++++ Source material

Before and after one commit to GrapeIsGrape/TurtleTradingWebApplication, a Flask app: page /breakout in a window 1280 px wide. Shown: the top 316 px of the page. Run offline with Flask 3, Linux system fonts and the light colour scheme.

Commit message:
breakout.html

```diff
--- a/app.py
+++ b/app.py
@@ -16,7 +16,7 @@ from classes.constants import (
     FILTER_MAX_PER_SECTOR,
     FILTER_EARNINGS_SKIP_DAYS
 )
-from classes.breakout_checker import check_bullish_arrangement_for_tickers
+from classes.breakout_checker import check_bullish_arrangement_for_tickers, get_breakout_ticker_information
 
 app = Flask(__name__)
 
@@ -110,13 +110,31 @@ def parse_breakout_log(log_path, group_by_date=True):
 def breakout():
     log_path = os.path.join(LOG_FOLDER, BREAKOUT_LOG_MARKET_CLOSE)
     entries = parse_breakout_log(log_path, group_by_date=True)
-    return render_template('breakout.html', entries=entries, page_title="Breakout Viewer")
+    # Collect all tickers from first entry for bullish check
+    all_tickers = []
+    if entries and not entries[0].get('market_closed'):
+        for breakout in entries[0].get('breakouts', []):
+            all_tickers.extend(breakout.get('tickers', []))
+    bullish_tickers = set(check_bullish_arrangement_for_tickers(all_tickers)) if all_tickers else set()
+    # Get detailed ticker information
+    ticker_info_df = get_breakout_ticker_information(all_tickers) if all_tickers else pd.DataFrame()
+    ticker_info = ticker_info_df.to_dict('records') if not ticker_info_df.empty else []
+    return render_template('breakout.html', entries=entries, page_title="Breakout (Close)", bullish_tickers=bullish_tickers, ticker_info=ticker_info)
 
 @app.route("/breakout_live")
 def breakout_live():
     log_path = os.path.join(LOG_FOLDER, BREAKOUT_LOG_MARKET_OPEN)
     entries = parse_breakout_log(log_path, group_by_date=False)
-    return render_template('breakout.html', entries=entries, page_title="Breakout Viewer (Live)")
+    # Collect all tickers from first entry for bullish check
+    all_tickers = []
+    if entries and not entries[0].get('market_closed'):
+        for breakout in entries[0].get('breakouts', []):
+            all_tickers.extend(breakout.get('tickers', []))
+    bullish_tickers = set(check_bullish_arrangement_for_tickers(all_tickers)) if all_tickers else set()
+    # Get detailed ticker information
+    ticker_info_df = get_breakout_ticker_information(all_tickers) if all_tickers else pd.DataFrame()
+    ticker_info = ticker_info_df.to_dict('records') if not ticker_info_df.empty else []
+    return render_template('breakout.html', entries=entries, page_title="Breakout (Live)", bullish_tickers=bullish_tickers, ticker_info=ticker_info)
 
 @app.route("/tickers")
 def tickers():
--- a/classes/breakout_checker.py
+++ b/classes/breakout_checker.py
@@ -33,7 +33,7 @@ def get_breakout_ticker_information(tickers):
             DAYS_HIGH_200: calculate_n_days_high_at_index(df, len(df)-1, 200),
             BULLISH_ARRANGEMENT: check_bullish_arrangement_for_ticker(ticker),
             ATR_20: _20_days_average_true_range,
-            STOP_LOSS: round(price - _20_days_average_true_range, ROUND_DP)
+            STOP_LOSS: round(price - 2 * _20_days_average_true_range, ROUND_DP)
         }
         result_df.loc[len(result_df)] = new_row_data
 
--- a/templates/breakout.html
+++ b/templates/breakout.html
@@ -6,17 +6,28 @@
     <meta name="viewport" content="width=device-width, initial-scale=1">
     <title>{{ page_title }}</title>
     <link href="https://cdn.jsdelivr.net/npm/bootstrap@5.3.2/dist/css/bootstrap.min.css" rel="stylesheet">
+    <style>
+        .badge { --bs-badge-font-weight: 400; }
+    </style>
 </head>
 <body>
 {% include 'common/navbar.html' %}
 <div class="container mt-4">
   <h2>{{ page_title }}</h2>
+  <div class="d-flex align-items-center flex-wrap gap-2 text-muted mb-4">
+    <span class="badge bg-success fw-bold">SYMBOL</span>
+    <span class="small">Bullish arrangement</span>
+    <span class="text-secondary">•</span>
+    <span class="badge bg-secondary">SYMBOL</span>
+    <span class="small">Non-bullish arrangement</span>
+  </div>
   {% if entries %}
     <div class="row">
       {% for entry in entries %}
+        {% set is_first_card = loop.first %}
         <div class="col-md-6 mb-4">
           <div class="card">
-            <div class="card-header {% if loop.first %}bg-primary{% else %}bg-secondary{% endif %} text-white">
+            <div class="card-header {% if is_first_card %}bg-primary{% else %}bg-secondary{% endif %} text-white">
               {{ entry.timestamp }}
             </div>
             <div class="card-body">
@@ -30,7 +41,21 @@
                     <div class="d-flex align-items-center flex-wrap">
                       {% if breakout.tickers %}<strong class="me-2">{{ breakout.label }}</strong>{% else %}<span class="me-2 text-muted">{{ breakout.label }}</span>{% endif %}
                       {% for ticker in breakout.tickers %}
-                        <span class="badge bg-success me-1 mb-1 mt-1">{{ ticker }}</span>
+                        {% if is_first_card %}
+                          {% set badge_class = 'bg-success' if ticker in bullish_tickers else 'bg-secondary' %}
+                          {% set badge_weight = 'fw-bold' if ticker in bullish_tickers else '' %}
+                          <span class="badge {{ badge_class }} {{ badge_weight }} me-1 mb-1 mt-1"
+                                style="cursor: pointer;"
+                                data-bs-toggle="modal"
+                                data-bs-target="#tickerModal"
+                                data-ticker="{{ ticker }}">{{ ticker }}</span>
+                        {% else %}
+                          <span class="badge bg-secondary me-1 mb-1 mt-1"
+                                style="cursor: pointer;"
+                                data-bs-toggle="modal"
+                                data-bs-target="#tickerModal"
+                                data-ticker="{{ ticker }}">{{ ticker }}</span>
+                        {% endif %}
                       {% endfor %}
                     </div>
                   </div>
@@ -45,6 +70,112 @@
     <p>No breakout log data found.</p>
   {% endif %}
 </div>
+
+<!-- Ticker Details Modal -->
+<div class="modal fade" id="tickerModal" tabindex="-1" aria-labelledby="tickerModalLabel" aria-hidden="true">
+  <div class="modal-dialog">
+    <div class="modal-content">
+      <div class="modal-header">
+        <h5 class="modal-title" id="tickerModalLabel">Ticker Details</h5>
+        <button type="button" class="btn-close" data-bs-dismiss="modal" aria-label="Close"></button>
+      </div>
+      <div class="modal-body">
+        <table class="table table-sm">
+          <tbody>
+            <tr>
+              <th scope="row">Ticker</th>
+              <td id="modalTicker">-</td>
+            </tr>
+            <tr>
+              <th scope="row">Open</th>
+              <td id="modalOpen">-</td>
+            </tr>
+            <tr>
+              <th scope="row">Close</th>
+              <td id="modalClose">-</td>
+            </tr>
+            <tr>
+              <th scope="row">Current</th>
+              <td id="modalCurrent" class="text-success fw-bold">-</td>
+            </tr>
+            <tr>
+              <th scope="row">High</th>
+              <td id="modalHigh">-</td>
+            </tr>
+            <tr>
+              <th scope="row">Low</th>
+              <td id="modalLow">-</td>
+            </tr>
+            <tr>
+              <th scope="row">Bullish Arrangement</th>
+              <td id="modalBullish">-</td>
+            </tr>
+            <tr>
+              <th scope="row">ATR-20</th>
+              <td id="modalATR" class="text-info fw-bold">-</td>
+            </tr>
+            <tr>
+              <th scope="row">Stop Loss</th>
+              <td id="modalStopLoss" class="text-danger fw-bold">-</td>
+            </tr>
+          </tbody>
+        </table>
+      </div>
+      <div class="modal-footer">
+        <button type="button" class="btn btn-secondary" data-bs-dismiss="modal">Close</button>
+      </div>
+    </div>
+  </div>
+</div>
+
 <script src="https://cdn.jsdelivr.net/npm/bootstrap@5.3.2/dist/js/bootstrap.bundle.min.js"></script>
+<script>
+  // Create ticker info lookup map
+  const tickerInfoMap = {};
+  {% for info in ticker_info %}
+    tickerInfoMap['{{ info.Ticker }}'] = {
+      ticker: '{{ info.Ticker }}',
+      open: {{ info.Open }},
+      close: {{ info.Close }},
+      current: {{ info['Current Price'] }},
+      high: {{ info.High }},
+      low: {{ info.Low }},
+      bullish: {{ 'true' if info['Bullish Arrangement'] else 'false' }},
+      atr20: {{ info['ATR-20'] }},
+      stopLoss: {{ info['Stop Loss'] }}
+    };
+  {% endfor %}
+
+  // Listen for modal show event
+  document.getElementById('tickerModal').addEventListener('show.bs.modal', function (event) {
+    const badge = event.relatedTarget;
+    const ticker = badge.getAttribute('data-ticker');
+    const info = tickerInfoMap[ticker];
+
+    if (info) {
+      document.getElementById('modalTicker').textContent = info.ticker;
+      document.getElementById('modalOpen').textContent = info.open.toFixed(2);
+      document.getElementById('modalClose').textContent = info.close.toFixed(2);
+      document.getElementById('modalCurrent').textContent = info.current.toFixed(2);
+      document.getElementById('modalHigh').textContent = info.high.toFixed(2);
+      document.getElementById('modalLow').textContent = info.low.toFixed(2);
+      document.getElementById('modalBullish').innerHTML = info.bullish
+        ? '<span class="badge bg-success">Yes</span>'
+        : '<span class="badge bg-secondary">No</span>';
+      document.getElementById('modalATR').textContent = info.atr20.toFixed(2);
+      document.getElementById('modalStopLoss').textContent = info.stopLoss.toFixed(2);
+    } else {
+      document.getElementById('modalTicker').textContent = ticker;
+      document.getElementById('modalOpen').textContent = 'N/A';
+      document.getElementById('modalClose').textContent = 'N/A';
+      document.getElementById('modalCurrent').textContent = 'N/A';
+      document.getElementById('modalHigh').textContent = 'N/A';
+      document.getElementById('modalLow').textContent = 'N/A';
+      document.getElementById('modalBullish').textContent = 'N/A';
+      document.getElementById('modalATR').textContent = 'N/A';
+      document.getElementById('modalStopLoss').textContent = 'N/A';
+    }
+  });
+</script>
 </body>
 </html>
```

++++++++

I need each line of the entries that holds the string "return" located and copied.

Answer box
-    return render_template('breakout.html', entries=entries, page_title="Breakout Viewer")
+    return render_template('breakout.html', entries=entries, page_title="Breakout (Close)", bullish_tickers=bullish_tickers, ticker_info=ticker_info)
-    return render_template('breakout.html', entries=entries, page_title="Breakout Viewer (Live)")
+    return render_template('breakout.html', entries=entries, page_title="Breakout (Live)", bullish_tickers=bullish_tickers, ticker_info=ticker_info)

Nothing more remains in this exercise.